WORK ORDER:
What lines in the data hold the string "style"? Show them.

STORED DATA:
--- START ---

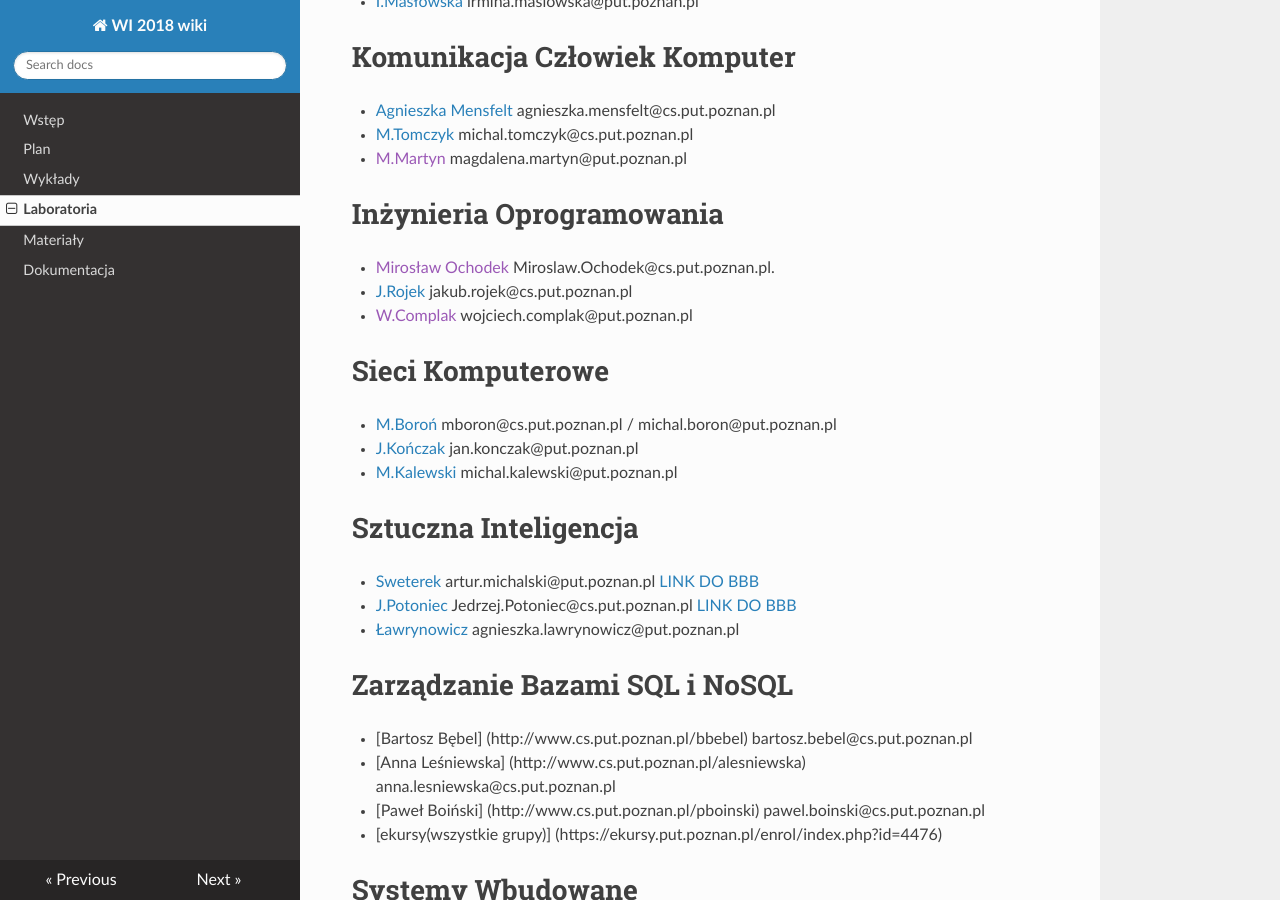
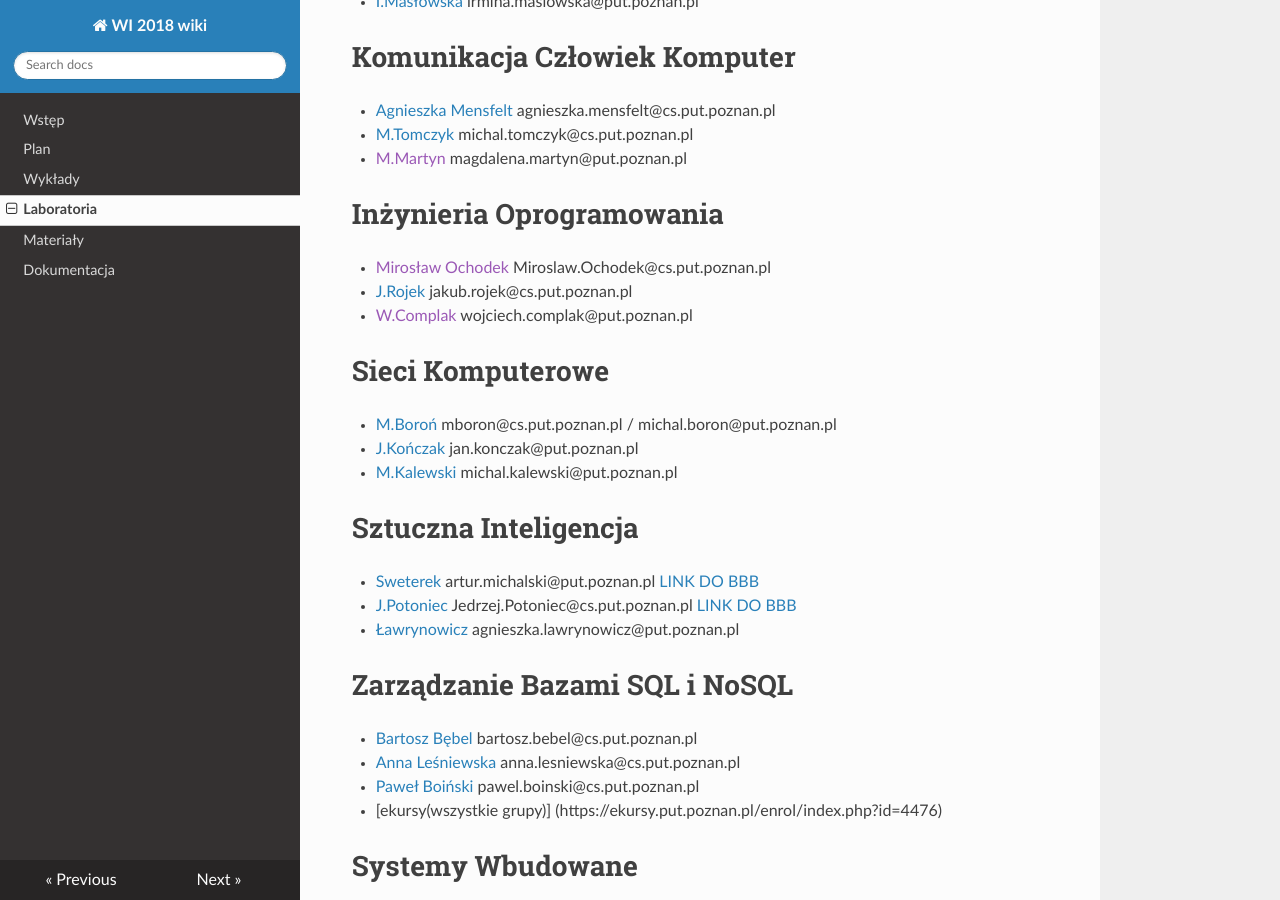
Before and after one commit to PUT-WI-18/wi18-wiki-sem5, an MkDocs documentation site: the page built from docs/laboratoria.md, in a window 1280 px wide and 900 px high, scrolled down 343 px. Built offline with MkDocs 1.6.1, drawn with Linux system fonts in a browser that asks for light colours; nearby versions of some CDN libraries.

Commit message:
Update laboratoria.md

```diff
--- a/docs/laboratoria.md
+++ b/docs/laboratoria.md
@@ -13,7 +13,7 @@
 - [M.Martyn]() magdalena.martyn@put.poznan.pl
 
 # Inżynieria Oprogramowania
-- [Mirosław Ochodek]() Miroslaw.Ochodek@cs.put.poznan.pl.
+- [Mirosław Ochodek]() Miroslaw.Ochodek@cs.put.poznan.pl
 - [J.Rojek](http://www.cs.put.poznan.pl/jrojek/io1.html) jakub.rojek@cs.put.poznan.pl
 - [W.Complak]() wojciech.complak@put.poznan.pl
 
@@ -31,9 +31,9 @@
 - [Ławrynowicz](http://www.cs.put.poznan.pl/si/) agnieszka.lawrynowicz@put.poznan.pl
 
 # Zarządzanie Bazami SQL i NoSQL
-- [Bartosz Bębel] (http://www.cs.put.poznan.pl/bbebel) bartosz.bebel@cs.put.poznan.pl
-- [Anna Leśniewska] (http://www.cs.put.poznan.pl/alesniewska) anna.lesniewska@cs.put.poznan.pl
-- [Paweł Boiński] (http://www.cs.put.poznan.pl/pboinski) pawel.boinski@cs.put.poznan.pl
+- [Bartosz Bębel](http://www.cs.put.poznan.pl/bbebel)  bartosz.bebel@cs.put.poznan.pl
+- [Anna Leśniewska](http://www.cs.put.poznan.pl/alesniewska)  anna.lesniewska@cs.put.poznan.pl
+- [Paweł Boiński](http://www.cs.put.poznan.pl/pboinski)  pawel.boinski@cs.put.poznan.pl
 - [ekursy(wszystkie grupy)] (https://ekursy.put.poznan.pl/enrol/index.php?id=4476)
 
 # Systemy Wbudowane
```
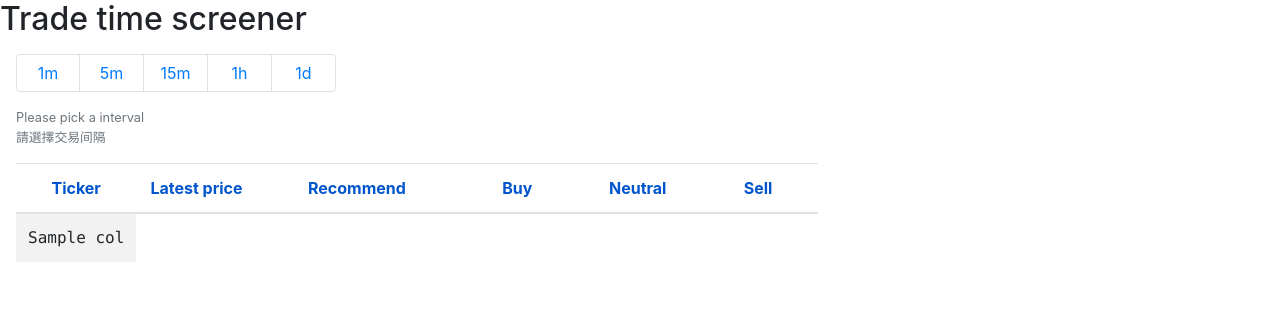
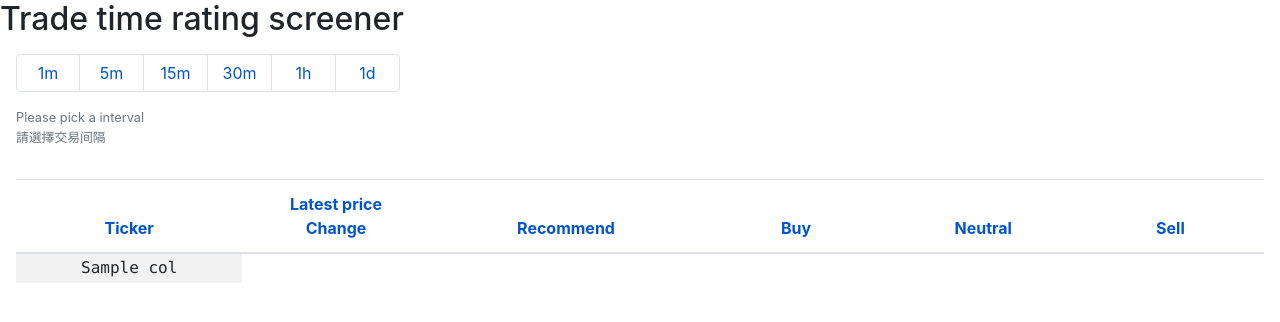
Before and after one commit to kcui23/Longbridge, a Flask app: template template/trade_view_screener.html in a window 1280 px wide. Shown: the top 322 px of the page. Run offline with Flask 3, Linux system fonts and the light colour scheme; the template is opened without the code that fills it: most values are stand-ins (such as "Sample title", 1, 10 or a date in 2020); some libraries are stand-ins or nearby versions.

Commit message:
Finally fixed the tables

```diff
--- a/template/trade_view_screener.html
+++ b/template/trade_view_screener.html
@@ -11,18 +11,19 @@
 </head>
 <body>
 <header>
-    <p class="h2">Trade time screener</p>
+    <p class="h2">Trade time rating screener</p>
 </header>
 <main>
     <form id="pickInterval" method="POST" action="/queryTradingview" class="form">
         <input type="hidden" name="interval" id="interval" value="" aria-describedby="tickerHelp">
         <nav aria-label="Intervals from tradingview">
             <ul class="pagination">
-                <li class="page-item"><a class="page-link" href="#" onclick="setInterval('1m')">1m</a></li>
-                <li class="page-item"><a class="page-link" href="#" onclick="setInterval('5m')">5m</a></li>
-                <li class="page-item"><a class="page-link" href="#" onclick="setInterval('15m')">15m</a></li>
-                <li class="page-item"><a class="page-link" href="#" onclick="setInterval('1h')">1h</a></li>
-                <li class="page-item"><a class="page-link" href="#" onclick="setInterval('1d')">1d</a></li>
+                <li class="page-item"><a class="page-link" onclick="setInterval('1m')"><span class="interval-selection">1m</span></a></li>
+                <li class="page-item"><a class="page-link" onclick="setInterval('5m')"><span class="interval-selection">5m</span></a></li>
+                <li class="page-item"><a class="page-link" onclick="setInterval('15m')"><span class="interval-selection">15m</span></a></li>
+                <li class="page-item"><a class="page-link" onclick="setInterval('30m')"><span class="interval-selection">30m</span></a></li>
+                <li class="page-item"><a class="page-link" onclick="setInterval('1h')"><span class="interval-selection">1h</span></a></li>
+                <li class="page-item"><a class="page-link" onclick="setInterval('1d')"><span class="interval-selection">1d</span></a></li>
             </ul>
         </nav>
         <small id="tickerHelp" class="form-text text-muted">
@@ -31,12 +32,12 @@
         </small>
     </form>
 
-
-    <table id="stockScreener" class="table-responsive table-striped table">
+    <div class="table-responsive" style="display: -webkit-inline-flex">
+        <table id="stockScreenerRating" class="table table-striped">
             <thead>
             <tr>
-            <th style="width: 15%">Ticker</th>
-            <th style="width: 15%;">Latest price</th>
+                <th>Ticker</th>
+                <th style="width: 15%">Latest price<br>Change</th>
                 <th>Recommend</th>
                 <th style="width: 15%">Buy</th>
                 <th style="width: 15%">Neutral</th>
@@ -53,6 +54,7 @@
             {% endfor %}
             </tbody>
         </table>
+    </div>
 </main>
 </body>
 </html>
```
Also changed, not shown: template/trade_view_price.html (+5 -3 lines). Lines whose indentation alone changed are shown as unchanged.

--- END ---

SOLUTION FOR THIS PROBLEM:
+    <div class="table-responsive" style="display: -webkit-inline-flex">
-            <th style="width: 15%">Ticker</th>
-            <th style="width: 15%;">Latest price</th>
+                <th style="width: 15%">Latest price<br>Change</th>
                 <th style="width: 15%">Buy</th>
                 <th style="width: 15%">Neutral</th>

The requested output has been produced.